Jin-sung’s story details his personal journey to regain his dignity as a free soul. It is also a story of the courage which a man took to leap towards his own freedom. “Freedom is freely given to anyone born in a free land, but others have to risk their lives for it.”

The book does quite well in chronicling the personal experience of the author. To call the book merely poignant is to bedim some of the hard facts. As he crafts his own story in an amazingly visual and tempestuous manner, Jin-sung tucks in a chapter or two on Kim-Jong-il’s manipulative strategy and conniving diplomacy. “North Korea uses dialogue as a tool of deception rather than of negotiation.”

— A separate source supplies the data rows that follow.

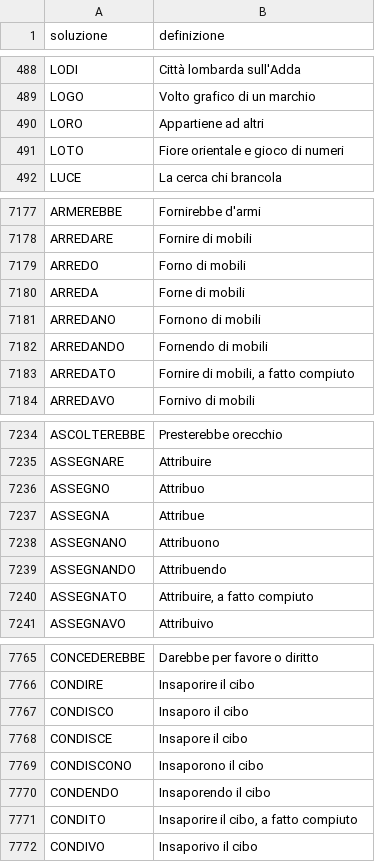
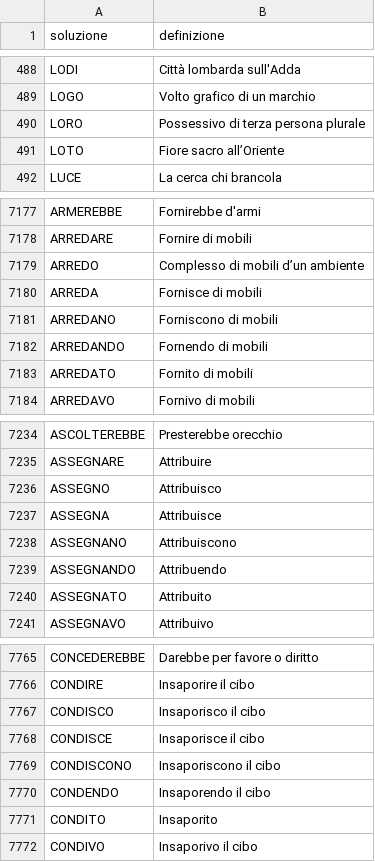
Before and after one commit to agea/cruciverba, a CSV file: voci.csv, drawn as a sheet; only a part is shown, gaps mark what is left out; the diff covers the shown part only.

```diff
--- a/voci.csv
+++ b/voci.csv
@@ -489,4 +489,4 @@ LODI,Città lombarda sull'Adda
 LOGO,Volto grafico di un marchio
-LORO,Appartiene ad altri
-LOTO,Fiore orientale e gioco di numeri
+LORO,Possessivo di terza persona plurale
+LOTO,Fiore sacro all’Oriente
 LUCE,La cerca chi brancola
@@ -7178,7 +7178,7 @@ ARMEREBBE,Fornirebbe d'armi
 ARREDARE,Fornire di mobili
-ARREDO,Forno di mobili
-ARREDA,Forne di mobili
-ARREDANO,Fornono di mobili
+ARREDO,Complesso di mobili d’un ambiente
+ARREDA,Fornisce di mobili
+ARREDANO,Forniscono di mobili
 ARREDANDO,Fornendo di mobili
-ARREDATO,"Fornire di mobili, a fatto compiuto"
+ARREDATO,Fornito di mobili
 ARREDAVO,Fornivo di mobili
@@ -7235,7 +7235,7 @@ ASCOLTEREBBE,Presterebbe orecchio
 ASSEGNARE,Attribuire
-ASSEGNO,Attribuo
-ASSEGNA,Attribue
-ASSEGNANO,Attribuono
+ASSEGNO,Attribuisco
+ASSEGNA,Attribuisce
+ASSEGNANO,Attribuiscono
 ASSEGNANDO,Attribuendo
-ASSEGNATO,"Attribuire, a fatto compiuto"
+ASSEGNATO,Attribuito
 ASSEGNAVO,Attribuivo
@@ -7766,7 +7766,7 @@ CONCEDEREBBE,Darebbe per favore o diritto
 CONDIRE,Insaporire il cibo
-CONDISCO,Insaporo il cibo
-CONDISCE,Insapore il cibo
-CONDISCONO,Insaporono il cibo
+CONDISCO,Insaporisco il cibo
+CONDISCE,Insaporisce il cibo
+CONDISCONO,Insaporiscono il cibo
 CONDENDO,Insaporendo il cibo
-CONDITO,"Insaporire il cibo, a fatto compiuto"
+CONDITO,Insaporito
 CONDIVO,Insaporivo il cibo
```
Also changed, not shown: 90 edited cells elsewhere in this file.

The book briefly discusses the Sunshine Policy of diplomacy. It was aimed at improving the relationship between North Korea and South Korea through strategic cooperation. Kim-Jong il twisted it to extract higher economic benefit for his party.

‘Dear Leader’ is not for those who are looking to be an expert on the economy of North Korea, the significance of this country to its neighbour and the world, its relationship with other countries or its history. It is for those who want to know what it is to live there as a citizen, work in the roots of its impregnable secrecy and pushing the limits to gain your freedom. Above all, it is the voice of one man and the voice of many which have been suppressed.

A lot has changed since Jin-sung escaped. Kim-Jong-il’s son Kim-Jong-un now rules North Korea but the denial of democracy continues and some another story waits.